After the wet, grey and mild end to 2018, it was a huge delight to start the New Year with some more typically wintry weather. The high pressure continued to dominate our weather for many days, but with light winds, and after this initial hit of some sunshine and frosts down to minus 5 degrees C for the first 3 nights of 2019, we were back to quite a lot of grey, damp quiet weather.
The snowdrop flower emergence also continued to be very early up until about the 20th, when colder weather returned, and meant that by January 22nd, nearly 200 different forms have “opened” flowers already.
The generally more benign weather – little wind, mainly grey skies, and lack of much heavy rain has also meant it’s been much easier to photograph different snowdrop cultivars, and begin to sift through recording the many different forms collected from my Welsh Historic Snowdrop Hunt project over the last few years, most of which take a good 3 years to settle in properly.
The weather began to change into a more wintry pattern, around mid-month, when our first snow arrived – by chance at dawn as I was up in the hut, so witnessed a fantastic one hour sequence of changing clouds and light.
The sheep grazed our top hay meadow continuously, (intentionally), for nearly 4 weeks with ad-lib hay from the shed from Christmas Eve onwards, so that other fields had a complete break, and the hay meadow was cropped really short. This will now be left to regrow through the summer. This should be the ideal management approach for a wildflower meadow, but we’ll need to wait and see just what this year will now bring us in the way of floral displays.By the third week of January, David and Valentine’s bed was singing, with Cyclamen coum, and Crocus sieberi ‘Firefly’, looking wonderful, even after the snowfalls.
Honeybees were briefly active on several days, even with air temperatures as low as about 5 degrees C, behind the house.Although, only one was actually seen visiting a snowdrop on the 6th.The many other suitable flowers open really early this year – Hellebores, Pulmonaria, occasional Crocus, all stood expectant, but unvisited. However I took my cue from the bees’ activity to hand pollinate Cyclamen and early snowdrops only when there was evidence of them actually flying.
Light was often stunning with clear distant views, and clarity of air, and the lack of any wind on many days meant that birdsong – robins, blackbirds and even a very early territorial yaffle from a Green woodpecker, Picus viridis, were the only sounds to be heard.
The month finished on a cold note, with a couple of sharp frosts (minus 7 degrees C), with more hail and snow showers.A relief therefore that most of the lifting and potting on of named snowdrops had already been completed.

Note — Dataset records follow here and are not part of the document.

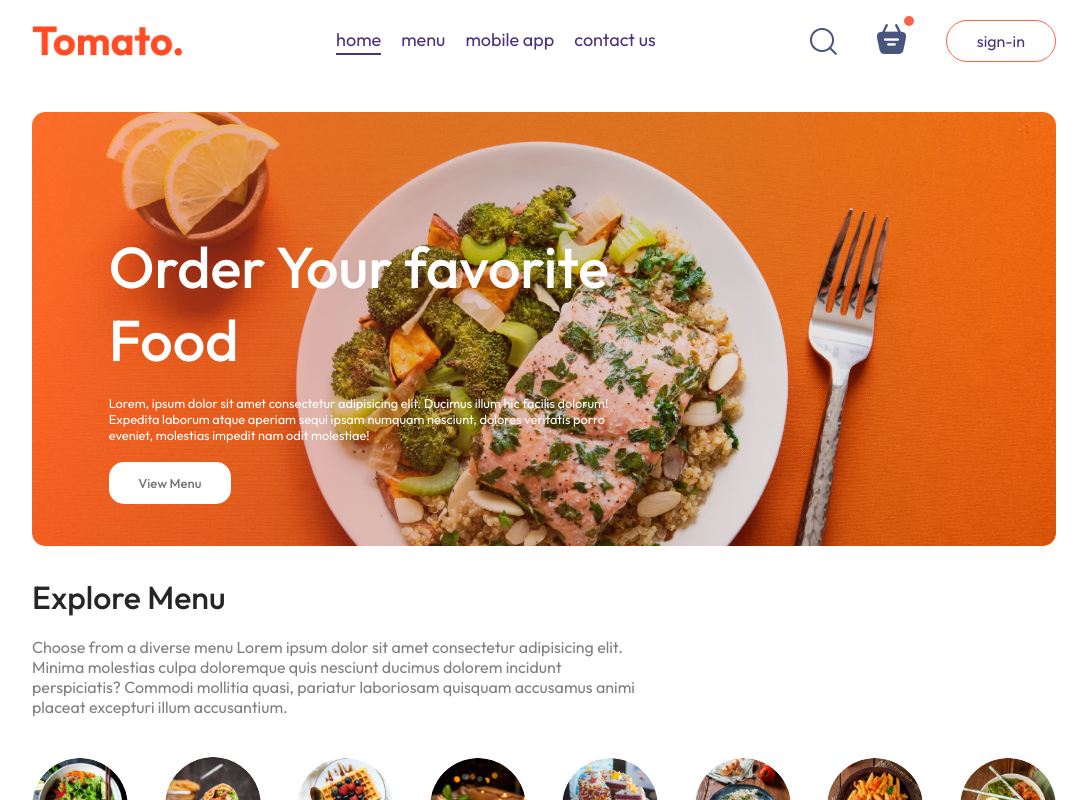
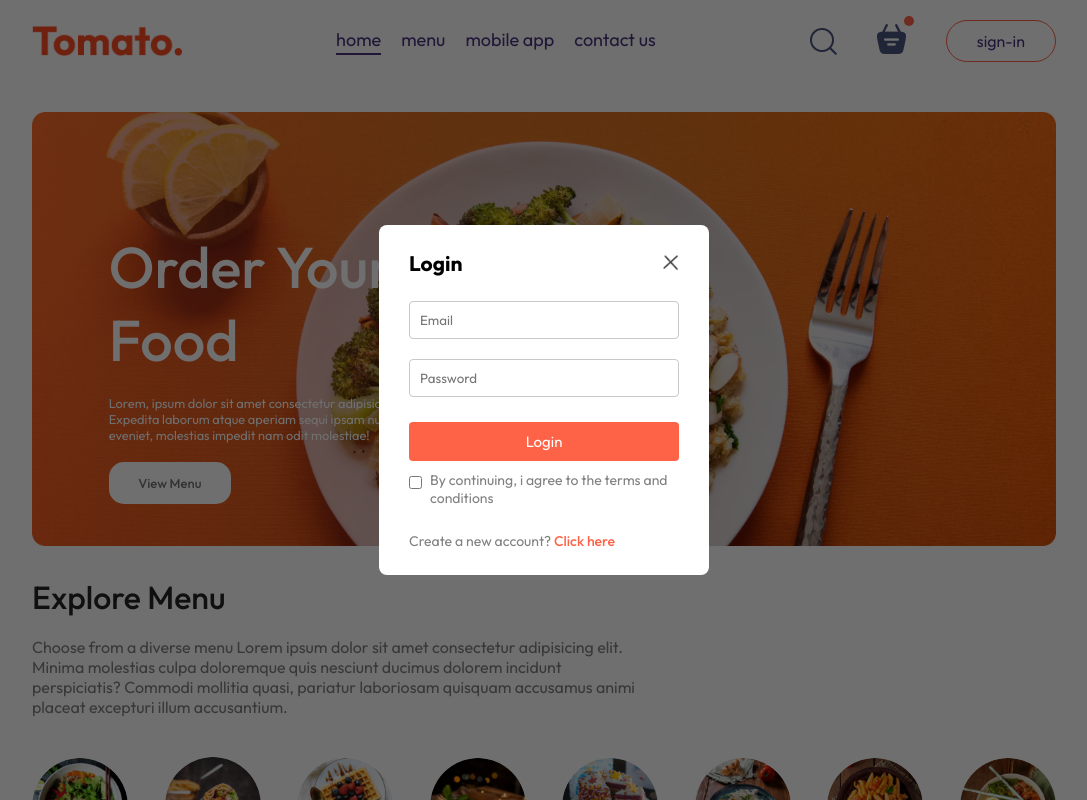
Before and after one commit to PiyushGogo/food-delivery-website, a React (Create React App) app: page / in a window 1280 px wide. Both pictures are taken after a click on the button "sign-in". Shown: the top 800 px of the page, without its empty margins (96-1183 px from the left). Built offline with nearby package versions, Linux system fonts and the light colour scheme.

Commit message:
(new page): Login and sign up page

```diff
--- a/src/App.js
+++ b/src/App.js
@@ -1,16 +1,19 @@
-import React from "react";
+import React, { useState } from "react";
 import Navbar from "./components/Navbar/Navbar";
 import { Route, Routes } from "react-router-dom";
 import Home from "./pages/Home/Home";
 import Cart from "./pages/Cart/Cart";
 import PlaceOrder from "./pages/PlaceOrder/PlaceOrder";
 import Footer from "./components/Footer/Footer";
+import Login from "./components/Login/Login";
 
 const App = () => {
+  const [showLogin, setShowLogin] = useState(false);
   return (
     <>
+      {showLogin ? <Login setShowLogin={setShowLogin} /> : <></>}
       <div className="app">
-        <Navbar />
+        <Navbar setShowLogin={setShowLogin} />
         <Routes>
           <Route path="/" element={<Home />} />
           <Route path="cart" element={<Cart />} />
--- /dev/null
+++ b/src/components/Login/Login.css
@@ -0,0 +1,65 @@
+.login {
+  position: absolute;
+  z-index: 1;
+  width: 100%;
+  height: 100%;
+  background-color: #00000090;
+  display: grid;
+}
+.login-form {
+  place-self: center;
+  width: max(23vw, 330px);
+  color: #808080;
+  background-color: white;
+  display: flex;
+  flex-direction: column;
+  gap: 25px;
+  padding: 25px 30px;
+  border-radius: 8px;
+  font-size: 14px;
+  animation: fadeIn 0.5s;
+}
+.login-title {
+  display: flex;
+  justify-content: space-between;
+  align-items: center;
+  color: black;
+}
+.login-title img {
+  width: 16px;
+  cursor: pointer;
+}
+.login-inputs {
+  display: flex;
+  flex-direction: column;
+  gap: 20px;
+}
+.login-inputs input {
+  outline: none;
+  border: 1px solid #c9c9c9;
+  padding: 10px;
+  border-radius: 4px;
+}
+.login-form button {
+  border: none;
+  padding: 10px;
+  border-radius: 4px;
+  color: white;
+  background-color: tomato;
+  font-size: 15px;
+  cursor: pointer;
+}
+.login-condition {
+  display: flex;
+  align-items: start;
+  gap: 8px;
+  margin-top: -15px;
+}
+.login-condition input {
+  margin-top: 5px;
+}
+.login p span {
+  color: tomato;
+  font-weight: 500;
+  cursor: pointer;
+}
--- /dev/null
+++ b/src/components/Login/Login.jsx
@@ -0,0 +1,49 @@
+import React, { useState } from "react";
+import "./Login.css";
+import { assets } from "../../assets/assets";
+
+const Login = ({ setShowLogin }) => {
+  const [currState, setCurrState] = useState("Login");
+  return (
+    <div className="login">
+      <form className="login-form">
+        <div className="login-title">
+          <h2>{currState}</h2>
+          <img
+            onClick={() => setShowLogin(false)}
+            src={assets.cross_icon}
+            alt=""
+          />
+        </div>
+        <div className="login-inputs">
+          {currState === "Login" ? (
+            <></>
+          ) : (
+            <input type="text" placeholder="Name" required />
+          )}
+
+          <input type="email" placeholder="Email" required />
+          <input type="password" placeholder="Password" required />
+        </div>
+        <button>{currState === "Sign Up" ? "Create Account" : "Login"}</button>
+        <div className="login-condition">
+          <input type="checkbox" required />
+          <p>By continuing, i agree to the terms and conditions</p>
+        </div>
+        {currState === "Login" ? (
+          <p>
+            Create a new account?{" "}
+            <span onClick={() => setCurrState("Sign Up")}>Click here</span>
+          </p>
+        ) : (
+          <p>
+            Already have na account?{" "}
+            <span onClick={() => setCurrState("Login")}>Login here</span>
+          </p>
+        )}
+      </form>
+    </div>
+  );
+};
+
+export default Login;
--- a/src/components/Navbar/Navbar.jsx
+++ b/src/components/Navbar/Navbar.jsx
@@ -1,38 +1,43 @@
 import React, { useState } from "react";
 import "./Navbar.css";
 import { assets } from "../../assets/assets";
+import { Link } from "react-router-dom";
 
-const Navbar = () => {
+const Navbar = ({ setShowLogin }) => {
   const [menu, setMenu] = useState("home");
 
   return (
     <div className="navbar">
       <img src={assets.logo} alt="" className="logo" />
       <ul className="navbar-menu">
-        <li
+        <Link
+          to="/"
           onClick={() => setMenu("home")}
           className={menu === "home" ? "active" : ""}
         >
           home
-        </li>
-        <li
+        </Link>
+        <a
+          href="#explore-menu"
           onClick={() => setMenu("menu")}
           className={menu === "menu" ? "active" : ""}
         >
           menu
-        </li>
-        <li
+        </a>
+        <a
+          href="#app-download"
           onClick={() => setMenu("mobile-app")}
           className={menu === "mobile-app" ? "active" : ""}
         >
           mobile app
-        </li>
-        <li
+        </a>
+        <a
+          href="#footer"
           onClick={() => setMenu("contact-us")}
           className={menu === "contact-us" ? "active" : ""}
         >
           contact us
-        </li>
+        </a>
       </ul>
       <div className="navbar-right">
         <img src={assets.search_icon} alt="" />
@@ -40,7 +45,13 @@
           <img src={assets.basket_icon} alt="" />
           <div className="dot"></div>
         </div>
-        <button>sign-in</button>
+        <button
+          onClick={() => {
+            setShowLogin(true);
+          }}
+        >
+          sign-in
+        </button>
       </div>
     </div>
   );
--- a/src/index.css
+++ b/src/index.css
@@ -4,6 +4,7 @@
   margin: 0;
   box-sizing: border-box;
   font-family: Outfit;
+  scroll-behavior: smooth;
 }
 body {
   min-height: 100vh;
```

There was still a chance to do a bit of final holly pruning and general garden tidying, but mainly keeping warm and enjoying the views, as light levels begin to pick up, (slightly!) and one waits for a little more warmth to get the early flowers to open more generally.